### [Prompt]
Each line of the data is to be output verbatim, with the images removed.

--------------------------------

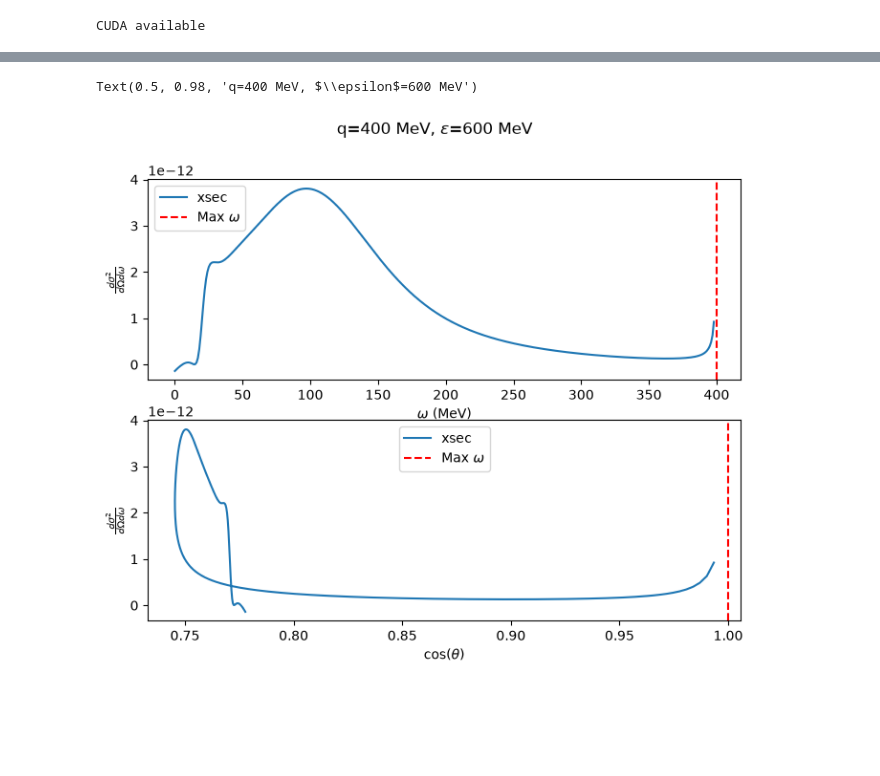
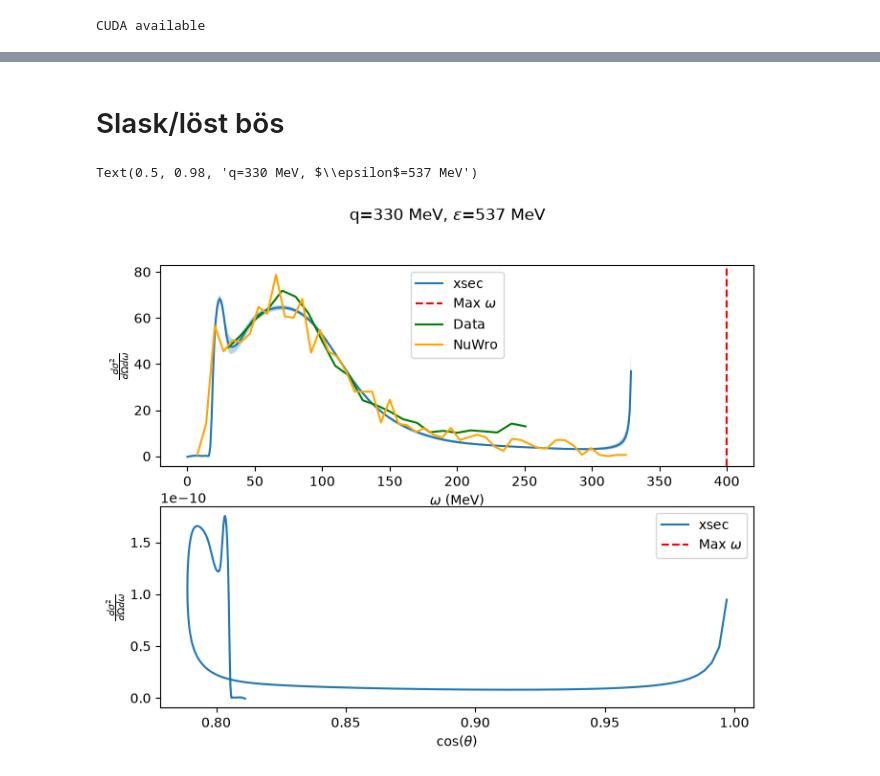
Before and after one commit to grufkork/neutrino_bsc_26, a Jupyter notebook: nrf_gen/nrf-gen.ipynb, the cells around one changed output, grey strips where cells are left out. Saved outputs shown, nothing was run; the diff lists cells and outputs as text; code cells hidden in the pictures; blank space fills up the shorter version.

Commit message:
New network, numerous fixes
- Fix nucleon/nucleus xsec scaling
- New NRF export format
- probably lots of other stuff

```diff
--- a/nrf_gen/nrf-gen.ipynb
+++ b/nrf_gen/nrf-gen.ipynb
@@ -233,3 +201,11 @@ params = Params(
+# %%
+params = Params(
+    layers=[128,256,128,128,256,256,512],
+    activation=nn.GELU(),
+    loss_fn=mae_loss,
+    base_lr=1e-3,
+    weight_decay=1e-4,
+)
 # %%
 class AbInitioNN(nn.Module):
     def __init__(self, nnParams, dataManager: DataManager):
@@ -245,13 +221,13 @@ class AbInitioNN(nn.Module):
         for i, layer_size in enumerate(nnParams.layers[1:], start=1):
             self.layer_stack.add_module(f"layer_{i}", nn.Linear(nnParams.layers[i-1], layer_size))
             self.layer_stack.add_module(f"activation_{i}", nnParams.activation)
-        self.layer_stack.add_module("output_layer", nn.Linear(nnParams.layers[-1], dataManager.nrf_count))
+        self.layer_stack.add_module("output_layer", nn.Linear(nnParams.layers[-1], dataManager.nrf_count*3))
 
         self.to(device)
 
 
         self.loss_fn = nnParams.loss_fn
-        self.optimizer = torch.optim.Adam(self.parameters(), lr=nnParams.base_lr, weight_decay=nnParams.weight_decay)
+        self.optimizer = torch.optim.AdamW(self.parameters(), lr=nnParams.base_lr, weight_decay=nnParams.weight_decay)
 
         self.train_loss_history = []
         self.test_loss_history = []
@@ -287,10 +263,13 @@ class AbInitioNN(nn.Module):
             if log:
                 print(f"Epoch {t+1}\n-------------------------------")
             self.train_single_iteration(self.dataManager.X_train_GPU, self.dataManager.Y_train_GPU, log)
+            self.test(log=log)
         if log:
             print("Done!")
 
     def test(self, log: bool = True):
+        if len(self.dataManager.X_test_GPU) == 0:
+            return 0
         self.eval()
         # X, y = next(iter(self.dataManager.test_dataloader))
         # X, y = X.to(device), y.to(device)
@@ -313,7 +292,7 @@ class AbInitioNN(nn.Module):
         return preds
 # %%
 net = AbInitioNN(params, dm)
-net.train_for(steps=1000, log=True)
+net.train_for(steps=5000, log=True)
 # %% [output]
 Epoch 1
 -------------------------------
@@ -391,66 +393,78 @@ array([   0.,    4.,    8., ..., 1188., 1192., 1196.], shape=(90000,))
+# %% [markdown]
+# Slask/löst bös
+# %%
+example_xsec = np.loadtxt("../data/exp_oxygen_537_37.csv")
+more_data = np.loadtxt("../aa.txt")
 # %%
-q = 400
-eps = 600
+unit_convert =3.8938e4 * 1e7
+def wq_to_theta(q, eps, w):
+    return np.arccos((q**2 - eps**2 - (eps-w)**2) / (-2 * eps * (eps-w)))
+def wtheta_to_q(eps, w, theta):
+    return np.sqrt(eps**2 + (eps-w)**2 - 2 * eps * (eps-w) * np.cos(theta))
 
-maxw = np.minimum(q, 2 * eps - q)
+q = 330
+# theta = 37.1 * np.pi / 180
+# costheta = np.cos(theta)
+# maxw = np.minimum(q, 2 * eps - q)
+maxw = 400
 
-w = np.arange(0, maxw-1, 1)
+w = np.arange(0, maxw, 1)
+# q = wtheta_to_q(w, 0, costheta)
+eps = 537
+
 eps_prim = eps - w
 
 Q_sq = q**2 - w**2
-def wq_to_theta(q, eps, w):
-    return np.arccos((q**2 - eps**2 - (eps-w)**2) / (-2 * eps * (eps-w)))
 theta = wq_to_theta(q, eps, w)
 
 # q^2 - eps^2 - (eps-w)^2 = q^2 - 2eps^2 + 2eps w - w^2 = 1
 # w^2 - w 2 eps + 2 eps^2 - q^2 - 1 = 0
 # -> w = -eps +/- sqrt(eps^2 - 2 eps^2 + q^2 + 1) = -eps +/- sqrt(q^2 - eps^2 + 1)
 
-upper = 2 * eps + q
-lower = 2 * eps - q
-
-upper2 = q
-
-# plt.axvline(lower, color="red", linestyle="--")
-# plt.axvline(upper, color="green", linestyle="--")
-
-# plt.axvline(upper2, color="blue", linestyle="--")
-
 fine_structure= 1/137.036
 
-xsec_mott = fine_structure**2 * np.cos(theta)**2 / (4 * eps**2 * np.sin(theta)**4)
+xsec_mott = fine_structure**2 * np.cos(theta/2)**2 / (4 * eps**2 * np.sin(theta/2)**4)
 vRL = (Q_sq/q**2)**2
 vRT = (Q_sq/(2*q**2) + np.tan(theta/2)**2)
 
-nrfs = net.make_transformed_prediction([q] * len(w), w)
+nrfs = net.make_transformed_prediction([q]*len(w), w)
 
-xsec = vRL * nrfs[:, 0] + vRT * nrfs[:, 1]
+xsec = vRL * nrfs[:, 0] + vRT * nrfs[:, 3]
+xsec_low = vRL * nrfs[:, 1] + vRT * nrfs[:, 4]
+xsec_high = vRL * nrfs[:, 2] + vRT * nrfs[:, 5]
 
 # xsec = 1
 xsec *= xsec_mott
+xsec_low *= xsec_mott
+xsec_high *= xsec_mott
 
 fig, axs = plt.subplots(2, 1, figsize=(8, 6))
 
 ax1 = axs[0]
 ax2 = axs[1]
 
-ax1.plot(w, xsec, label="xsec")
+ax1.plot(w, xsec * unit_convert, label="xsec")
+ax1.fill_between(w, xsec_low * unit_convert, xsec_high * unit_convert, alpha=0.3)
 ax1.axvline(maxw, color="red", linestyle="--", label="Max $\\omega$")
 # plt.xlim(0, q + 100)
 # plt.plot(w,theta * 1e53)
 ax1.set_xlabel("$\\omega$ (MeV)")
 ax1.set_ylabel("$\\frac{d\\sigma^2}{d\\Omega d \\omega}$")
+
+ax1.plot(example_xsec[:, 0], example_xsec[:, 1], color="green", label="Data")
+ax1.plot(more_data[:, 0], more_data[:, 1] * 1e36 * 2  * np.pi/8, color="orange", label="NuWro")
 ax1.legend()
+
 # ax1.set_ylim(-1e14, 1e-13)
 
 ax2.plot(np.cos(theta), xsec, label="xsec")
 ax2.axvline(np.cos(wq_to_theta(q, eps, maxw)), color="red", linestyle="--", label="Max $\\omega$")
 ax2.set_xlabel("$\\cos(\\theta)$")
 ax2.set_ylabel("$\\frac{d\\sigma^2}{d\\Omega d \\omega}$")
 ax2.legend()
 # ax2.set_ylim(-1e-13)
 
 plt.suptitle(f"q={q} MeV, $\\epsilon$={eps} MeV")
 # %% [output]
-Text(0.5, 0.98, 'q=400 MeV, $\\epsilon$=600 MeV')
+Text(0.5, 0.98, 'q=330 MeV, $\\epsilon$=537 MeV')
-[figure, old version]
+[figure, new version]
```
Also changed, not shown: parts of 18 cells of this notebook, 3 other files.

--------------------------------

### [Final answer]
Before and after one commit to grufkork/neutrino_bsc_26, a Jupyter notebook: nrf_gen/nrf-gen.ipynb, the cells around one changed output, grey strips where cells are left out. Saved outputs shown, nothing was run; the diff lists cells and outputs as text; code cells hidden in the pictures; blank space fills up the shorter version.

Commit message:
New network, numerous fixes
- Fix nucleon/nucleus xsec scaling
- New NRF export format
- probably lots of other stuff

```diff
--- a/nrf_gen/nrf-gen.ipynb
+++ b/nrf_gen/nrf-gen.ipynb
@@ -233,3 +201,11 @@ params = Params(
+# %%
+params = Params(
+    layers=[128,256,128,128,256,256,512],
+    activation=nn.GELU(),
+    loss_fn=mae_loss,
+    base_lr=1e-3,
+    weight_decay=1e-4,
+)
 # %%
 class AbInitioNN(nn.Module):
     def __init__(self, nnParams, dataManager: DataManager):
@@ -245,13 +221,13 @@ class AbInitioNN(nn.Module):
         for i, layer_size in enumerate(nnParams.layers[1:], start=1):
             self.layer_stack.add_module(f"layer_{i}", nn.Linear(nnParams.layers[i-1], layer_size))
             self.layer_stack.add_module(f"activation_{i}", nnParams.activation)
-        self.layer_stack.add_module("output_layer", nn.Linear(nnParams.layers[-1], dataManager.nrf_count))
+        self.layer_stack.add_module("output_layer", nn.Linear(nnParams.layers[-1], dataManager.nrf_count*3))
 
         self.to(device)
 
 
         self.loss_fn = nnParams.loss_fn
-        self.optimizer = torch.optim.Adam(self.parameters(), lr=nnParams.base_lr, weight_decay=nnParams.weight_decay)
+        self.optimizer = torch.optim.AdamW(self.parameters(), lr=nnParams.base_lr, weight_decay=nnParams.weight_decay)
 
         self.train_loss_history = []
         self.test_loss_history = []
@@ -287,10 +263,13 @@ class AbInitioNN(nn.Module):
             if log:
                 print(f"Epoch {t+1}\n-------------------------------")
             self.train_single_iteration(self.dataManager.X_train_GPU, self.dataManager.Y_train_GPU, log)
+            self.test(log=log)
         if log:
             print("Done!")
 
     def test(self, log: bool = True):
+        if len(self.dataManager.X_test_GPU) == 0:
+            return 0
         self.eval()
         # X, y = next(iter(self.dataManager.test_dataloader))
         # X, y = X.to(device), y.to(device)
@@ -313,7 +292,7 @@ class AbInitioNN(nn.Module):
         return preds
 # %%
 net = AbInitioNN(params, dm)
-net.train_for(steps=1000, log=True)
+net.train_for(steps=5000, log=True)
 # %% [output]
 Epoch 1
 -------------------------------
@@ -391,66 +393,78 @@ array([   0.,    4.,    8., ..., 1188., 1192., 1196.], shape=(90000,))
+# %% [markdown]
+# Slask/löst bös
+# %%
+example_xsec = np.loadtxt("../data/exp_oxygen_537_37.csv")
+more_data = np.loadtxt("../aa.txt")
 # %%
-q = 400
-eps = 600
+unit_convert =3.8938e4 * 1e7
+def wq_to_theta(q, eps, w):
+    return np.arccos((q**2 - eps**2 - (eps-w)**2) / (-2 * eps * (eps-w)))
+def wtheta_to_q(eps, w, theta):
+    return np.sqrt(eps**2 + (eps-w)**2 - 2 * eps * (eps-w) * np.cos(theta))
 
-maxw = np.minimum(q, 2 * eps - q)
+q = 330
+# theta = 37.1 * np.pi / 180
+# costheta = np.cos(theta)
+# maxw = np.minimum(q, 2 * eps - q)
+maxw = 400
 
-w = np.arange(0, maxw-1, 1)
+w = np.arange(0, maxw, 1)
+# q = wtheta_to_q(w, 0, costheta)
+eps = 537
+
 eps_prim = eps - w
 
 Q_sq = q**2 - w**2
-def wq_to_theta(q, eps, w):
-    return np.arccos((q**2 - eps**2 - (eps-w)**2) / (-2 * eps * (eps-w)))
 theta = wq_to_theta(q, eps, w)
 
 # q^2 - eps^2 - (eps-w)^2 = q^2 - 2eps^2 + 2eps w - w^2 = 1
 # w^2 - w 2 eps + 2 eps^2 - q^2 - 1 = 0
 # -> w = -eps +/- sqrt(eps^2 - 2 eps^2 + q^2 + 1) = -eps +/- sqrt(q^2 - eps^2 + 1)
 
-upper = 2 * eps + q
-lower = 2 * eps - q
-
-upper2 = q
-
-# plt.axvline(lower, color="red", linestyle="--")
-# plt.axvline(upper, color="green", linestyle="--")
-
-# plt.axvline(upper2, color="blue", linestyle="--")
-
 fine_structure= 1/137.036
 
-xsec_mott = fine_structure**2 * np.cos(theta)**2 / (4 * eps**2 * np.sin(theta)**4)
+xsec_mott = fine_structure**2 * np.cos(theta/2)**2 / (4 * eps**2 * np.sin(theta/2)**4)
 vRL = (Q_sq/q**2)**2
 vRT = (Q_sq/(2*q**2) + np.tan(theta/2)**2)
 
-nrfs = net.make_transformed_prediction([q] * len(w), w)
+nrfs = net.make_transformed_prediction([q]*len(w), w)
 
-xsec = vRL * nrfs[:, 0] + vRT * nrfs[:, 1]
+xsec = vRL * nrfs[:, 0] + vRT * nrfs[:, 3]
+xsec_low = vRL * nrfs[:, 1] + vRT * nrfs[:, 4]
+xsec_high = vRL * nrfs[:, 2] + vRT * nrfs[:, 5]
 
 # xsec = 1
 xsec *= xsec_mott
+xsec_low *= xsec_mott
+xsec_high *= xsec_mott
 
 fig, axs = plt.subplots(2, 1, figsize=(8, 6))
 
 ax1 = axs[0]
 ax2 = axs[1]
 
-ax1.plot(w, xsec, label="xsec")
+ax1.plot(w, xsec * unit_convert, label="xsec")
+ax1.fill_between(w, xsec_low * unit_convert, xsec_high * unit_convert, alpha=0.3)
 ax1.axvline(maxw, color="red", linestyle="--", label="Max $\\omega$")
 # plt.xlim(0, q + 100)
 # plt.plot(w,theta * 1e53)
 ax1.set_xlabel("$\\omega$ (MeV)")
 ax1.set_ylabel("$\\frac{d\\sigma^2}{d\\Omega d \\omega}$")
+
+ax1.plot(example_xsec[:, 0], example_xsec[:, 1], color="green", label="Data")
+ax1.plot(more_data[:, 0], more_data[:, 1] * 1e36 * 2  * np.pi/8, color="orange", label="NuWro")
 ax1.legend()
+
 # ax1.set_ylim(-1e14, 1e-13)
 
 ax2.plot(np.cos(theta), xsec, label="xsec")
 ax2.axvline(np.cos(wq_to_theta(q, eps, maxw)), color="red", linestyle="--", label="Max $\\omega$")
 ax2.set_xlabel("$\\cos(\\theta)$")
 ax2.set_ylabel("$\\frac{d\\sigma^2}{d\\Omega d \\omega}$")
 ax2.legend()
 # ax2.set_ylim(-1e-13)
 
 plt.suptitle(f"q={q} MeV, $\\epsilon$={eps} MeV")
 # %% [output]
-Text(0.5, 0.98, 'q=400 MeV, $\\epsilon$=600 MeV')
+Text(0.5, 0.98, 'q=330 MeV, $\\epsilon$=537 MeV')
-[figure, old version]
+[figure, new version]
```
Also changed, not shown: parts of 18 cells of this notebook, 3 other files.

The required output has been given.